── MATERIAL FOR THE TASK
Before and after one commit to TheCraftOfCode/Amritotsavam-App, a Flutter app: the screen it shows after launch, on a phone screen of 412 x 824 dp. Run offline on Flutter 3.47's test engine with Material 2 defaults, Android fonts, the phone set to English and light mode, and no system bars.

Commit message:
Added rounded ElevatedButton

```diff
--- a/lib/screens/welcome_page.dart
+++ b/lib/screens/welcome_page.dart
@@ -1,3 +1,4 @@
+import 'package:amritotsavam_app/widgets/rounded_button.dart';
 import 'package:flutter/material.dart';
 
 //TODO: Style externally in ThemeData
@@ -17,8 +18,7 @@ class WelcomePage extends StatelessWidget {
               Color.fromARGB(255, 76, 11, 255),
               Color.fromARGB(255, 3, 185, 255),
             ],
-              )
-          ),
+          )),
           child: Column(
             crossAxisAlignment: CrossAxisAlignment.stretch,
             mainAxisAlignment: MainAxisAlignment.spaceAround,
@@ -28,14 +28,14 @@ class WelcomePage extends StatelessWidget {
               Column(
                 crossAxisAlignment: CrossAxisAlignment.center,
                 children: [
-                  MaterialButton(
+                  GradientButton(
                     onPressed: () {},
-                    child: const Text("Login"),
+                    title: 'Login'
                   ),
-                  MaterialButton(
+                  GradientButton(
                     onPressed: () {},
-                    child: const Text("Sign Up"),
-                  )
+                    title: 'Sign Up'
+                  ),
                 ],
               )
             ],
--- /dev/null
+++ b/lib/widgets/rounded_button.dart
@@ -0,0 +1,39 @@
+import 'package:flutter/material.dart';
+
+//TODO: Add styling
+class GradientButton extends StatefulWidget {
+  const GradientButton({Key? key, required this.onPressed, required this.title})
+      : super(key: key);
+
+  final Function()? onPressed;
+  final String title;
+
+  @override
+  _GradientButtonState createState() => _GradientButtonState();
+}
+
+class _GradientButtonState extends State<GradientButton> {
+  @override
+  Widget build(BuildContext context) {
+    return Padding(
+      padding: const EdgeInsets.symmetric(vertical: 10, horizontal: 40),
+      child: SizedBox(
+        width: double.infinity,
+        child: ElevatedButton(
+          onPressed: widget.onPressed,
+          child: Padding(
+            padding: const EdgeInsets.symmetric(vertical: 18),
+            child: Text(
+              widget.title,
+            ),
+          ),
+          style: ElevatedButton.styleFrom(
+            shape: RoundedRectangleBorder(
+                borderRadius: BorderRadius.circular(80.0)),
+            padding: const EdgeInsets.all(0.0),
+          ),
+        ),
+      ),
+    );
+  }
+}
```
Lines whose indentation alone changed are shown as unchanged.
────
── MATERIAL FOR THE TASK
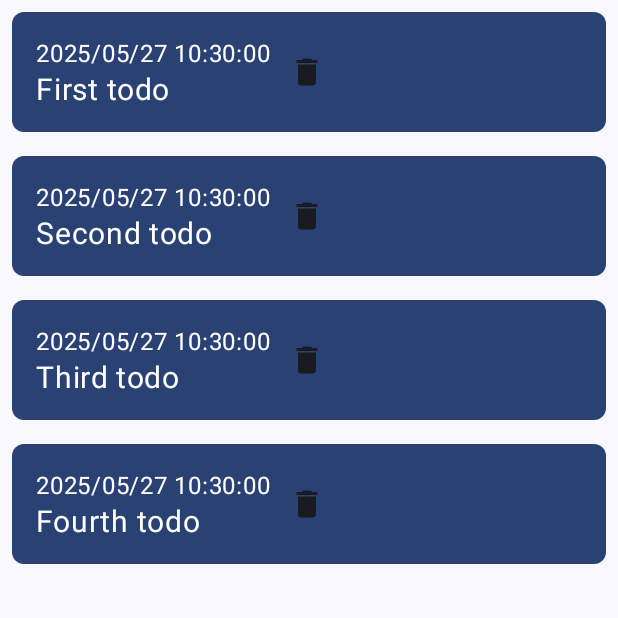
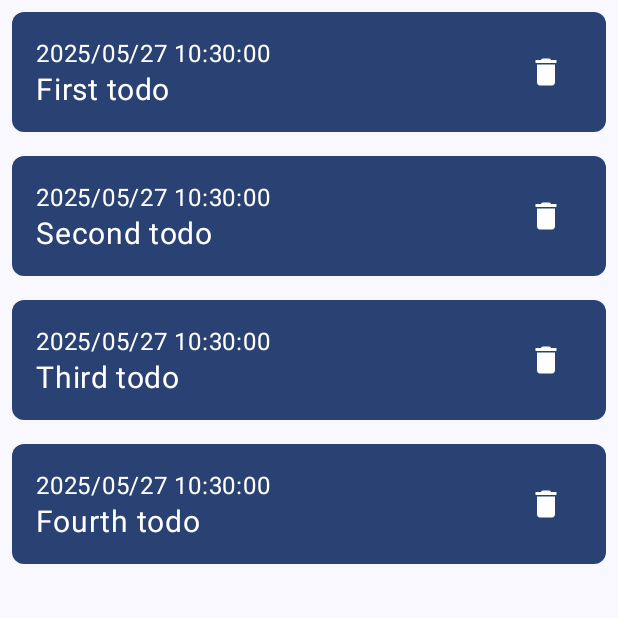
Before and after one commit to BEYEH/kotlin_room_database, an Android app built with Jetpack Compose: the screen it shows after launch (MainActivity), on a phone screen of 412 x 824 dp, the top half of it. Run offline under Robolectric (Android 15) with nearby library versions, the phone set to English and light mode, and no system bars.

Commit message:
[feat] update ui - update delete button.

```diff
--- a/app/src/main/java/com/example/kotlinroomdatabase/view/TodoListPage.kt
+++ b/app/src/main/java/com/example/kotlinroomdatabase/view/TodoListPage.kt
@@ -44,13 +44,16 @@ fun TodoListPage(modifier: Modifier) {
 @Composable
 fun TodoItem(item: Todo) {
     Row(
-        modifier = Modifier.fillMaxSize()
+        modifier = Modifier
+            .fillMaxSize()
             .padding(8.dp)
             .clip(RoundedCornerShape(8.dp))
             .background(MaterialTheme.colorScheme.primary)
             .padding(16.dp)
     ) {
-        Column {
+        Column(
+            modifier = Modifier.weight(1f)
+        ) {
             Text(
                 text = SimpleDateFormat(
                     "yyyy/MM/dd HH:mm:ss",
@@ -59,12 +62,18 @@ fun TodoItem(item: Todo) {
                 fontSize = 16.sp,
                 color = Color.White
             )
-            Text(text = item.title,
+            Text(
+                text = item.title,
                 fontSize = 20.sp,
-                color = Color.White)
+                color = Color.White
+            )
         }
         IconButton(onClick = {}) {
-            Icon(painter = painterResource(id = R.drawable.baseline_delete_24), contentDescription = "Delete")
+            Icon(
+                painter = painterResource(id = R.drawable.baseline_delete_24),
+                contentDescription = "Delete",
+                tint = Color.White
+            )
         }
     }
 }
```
────
── MATERIAL FOR THE TASK
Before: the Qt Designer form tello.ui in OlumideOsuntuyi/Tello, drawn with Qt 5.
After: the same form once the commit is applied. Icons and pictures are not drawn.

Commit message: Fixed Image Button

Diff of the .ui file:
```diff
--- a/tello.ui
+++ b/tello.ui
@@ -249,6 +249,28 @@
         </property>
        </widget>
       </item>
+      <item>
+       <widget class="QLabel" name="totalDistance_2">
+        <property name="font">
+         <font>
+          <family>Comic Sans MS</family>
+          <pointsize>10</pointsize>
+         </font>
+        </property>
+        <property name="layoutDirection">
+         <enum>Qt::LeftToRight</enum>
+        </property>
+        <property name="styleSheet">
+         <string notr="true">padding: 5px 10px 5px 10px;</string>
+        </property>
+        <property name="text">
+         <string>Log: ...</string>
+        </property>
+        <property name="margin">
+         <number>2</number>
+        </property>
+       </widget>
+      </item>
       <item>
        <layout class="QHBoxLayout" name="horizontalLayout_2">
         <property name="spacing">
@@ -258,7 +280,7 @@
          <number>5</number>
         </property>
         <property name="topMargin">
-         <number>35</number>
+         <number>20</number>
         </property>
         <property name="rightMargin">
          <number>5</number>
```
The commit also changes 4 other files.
────
**ACTIVITY:** In the entries above, how many lines include the word "Modifier"? Give only that number.

**ANSWER FOR THIS EXERCISE:** 4